Eventually, my after work coding started to creep its way into my actual work hours, and that’s the moment I knew that I should quit and pursue this full time and find a career in software development. After many weeks of researching between self-taught vs community college vs coding camp. I decided to go with a coding camp for various reasons. Specifically, I decided to go with Redwood Code Academy for both professional and personal reasons. The professional reason is due to the stacks or languages they offer, C# and .Net. While, the personal reason is for their staff, especially their director, Karim. He treated me like I was a real person and really believed that I can benefit from a coding camp due to my previous technical background.

The full immersive program starts tomorrow ( or today at 10 AM) I am both nervous and excited for it. Even though, I have been attending the prep courses this past week. I do want to keep track and input what concepts I have/had difficulties with. I figured why wait until the actual program starts, the sooner you (or I) start it, the better!

Difficult concepts:
The concepts or issues that I’ve had during the prep courses were: resizing images with CSS, how to display block content horizontally, and centering texts vertically.

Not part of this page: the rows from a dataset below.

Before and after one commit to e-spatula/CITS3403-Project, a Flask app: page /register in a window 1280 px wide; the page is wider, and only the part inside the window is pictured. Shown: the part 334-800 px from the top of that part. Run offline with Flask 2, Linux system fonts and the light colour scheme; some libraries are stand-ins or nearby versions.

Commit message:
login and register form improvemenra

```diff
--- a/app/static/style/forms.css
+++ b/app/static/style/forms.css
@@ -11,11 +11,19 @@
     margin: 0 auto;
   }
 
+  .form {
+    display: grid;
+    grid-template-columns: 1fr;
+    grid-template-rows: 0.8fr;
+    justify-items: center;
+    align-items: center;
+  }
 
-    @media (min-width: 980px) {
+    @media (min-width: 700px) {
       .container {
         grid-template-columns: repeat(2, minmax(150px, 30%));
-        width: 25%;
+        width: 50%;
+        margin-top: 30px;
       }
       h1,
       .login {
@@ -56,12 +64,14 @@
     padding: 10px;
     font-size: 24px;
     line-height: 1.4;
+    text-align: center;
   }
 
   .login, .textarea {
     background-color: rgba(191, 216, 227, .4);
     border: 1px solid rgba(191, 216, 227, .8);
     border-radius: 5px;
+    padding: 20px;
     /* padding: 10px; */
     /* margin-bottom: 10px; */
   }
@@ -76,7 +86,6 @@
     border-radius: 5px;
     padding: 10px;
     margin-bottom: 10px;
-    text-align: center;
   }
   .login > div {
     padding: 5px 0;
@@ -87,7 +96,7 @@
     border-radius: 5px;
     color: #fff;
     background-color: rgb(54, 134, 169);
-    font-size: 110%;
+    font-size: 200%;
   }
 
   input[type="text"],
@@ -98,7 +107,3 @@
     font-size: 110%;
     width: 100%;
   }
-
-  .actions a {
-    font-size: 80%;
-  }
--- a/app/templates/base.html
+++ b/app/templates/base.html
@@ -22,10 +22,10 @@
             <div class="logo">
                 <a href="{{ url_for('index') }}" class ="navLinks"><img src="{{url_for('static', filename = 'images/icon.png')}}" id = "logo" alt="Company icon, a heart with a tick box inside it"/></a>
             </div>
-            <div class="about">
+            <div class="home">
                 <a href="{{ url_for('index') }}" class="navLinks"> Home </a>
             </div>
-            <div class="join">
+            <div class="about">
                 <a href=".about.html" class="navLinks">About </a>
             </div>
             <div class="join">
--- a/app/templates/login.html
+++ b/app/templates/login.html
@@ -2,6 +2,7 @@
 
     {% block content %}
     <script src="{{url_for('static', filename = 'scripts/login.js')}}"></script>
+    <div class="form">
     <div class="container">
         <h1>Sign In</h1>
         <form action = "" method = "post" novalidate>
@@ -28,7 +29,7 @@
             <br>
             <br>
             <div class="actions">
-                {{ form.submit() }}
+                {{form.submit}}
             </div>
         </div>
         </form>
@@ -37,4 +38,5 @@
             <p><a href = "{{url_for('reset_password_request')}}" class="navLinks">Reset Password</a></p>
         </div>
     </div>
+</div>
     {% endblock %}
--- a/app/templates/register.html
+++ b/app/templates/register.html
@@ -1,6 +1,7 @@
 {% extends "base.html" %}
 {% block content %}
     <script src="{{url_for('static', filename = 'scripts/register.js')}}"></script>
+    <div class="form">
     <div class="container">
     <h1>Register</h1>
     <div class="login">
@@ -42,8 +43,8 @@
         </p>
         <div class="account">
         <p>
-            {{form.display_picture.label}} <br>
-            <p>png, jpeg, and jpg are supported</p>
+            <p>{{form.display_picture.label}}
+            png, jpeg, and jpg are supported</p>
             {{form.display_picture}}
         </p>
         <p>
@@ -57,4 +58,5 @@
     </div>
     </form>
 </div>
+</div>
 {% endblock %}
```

  1. Resize an image with CSS:
    There are many ways to resize an image with CSS but the most important thing is to define it as a class or an ID in order to select and stylize it with CSS.
  2. How to display block or similar content horizontally:
    I can encompass similar content within a container and define it as a class. Then, declare those content as its own individual classes then stylize it with CSS. Specifically, have them “float: left” or I can use “display: in-line block” — Will expand on this when I am less sleepy and have more time.
  3. Centering texts vertically:
    To center texts vertically (from the top and bottom) I would need to use stylize the class and its content with CSS by using “padding-top: xxPx” or “padding-bottom: xxPX” depending on the situation. — Will also expand on this.

Going forward, I will be tracking my progression in this formula. I will list the difficult concepts then solutions that I have found for it. What I hope to gain from this is a deeper understanding of the concepts I have difficulties with and if I can come up with better solutions later on. I also hope to increase my creative writing skills and I REALLY want to make this blog a bit funnier (or entertaining) but since I am new to blogging I’m not quite sure how to do it. If you know me IRL then you know that I am a bit of a goofball but when it comes to blogging or writing in general I tend to be more serious. That’s it for now, long day ahead tomorrow.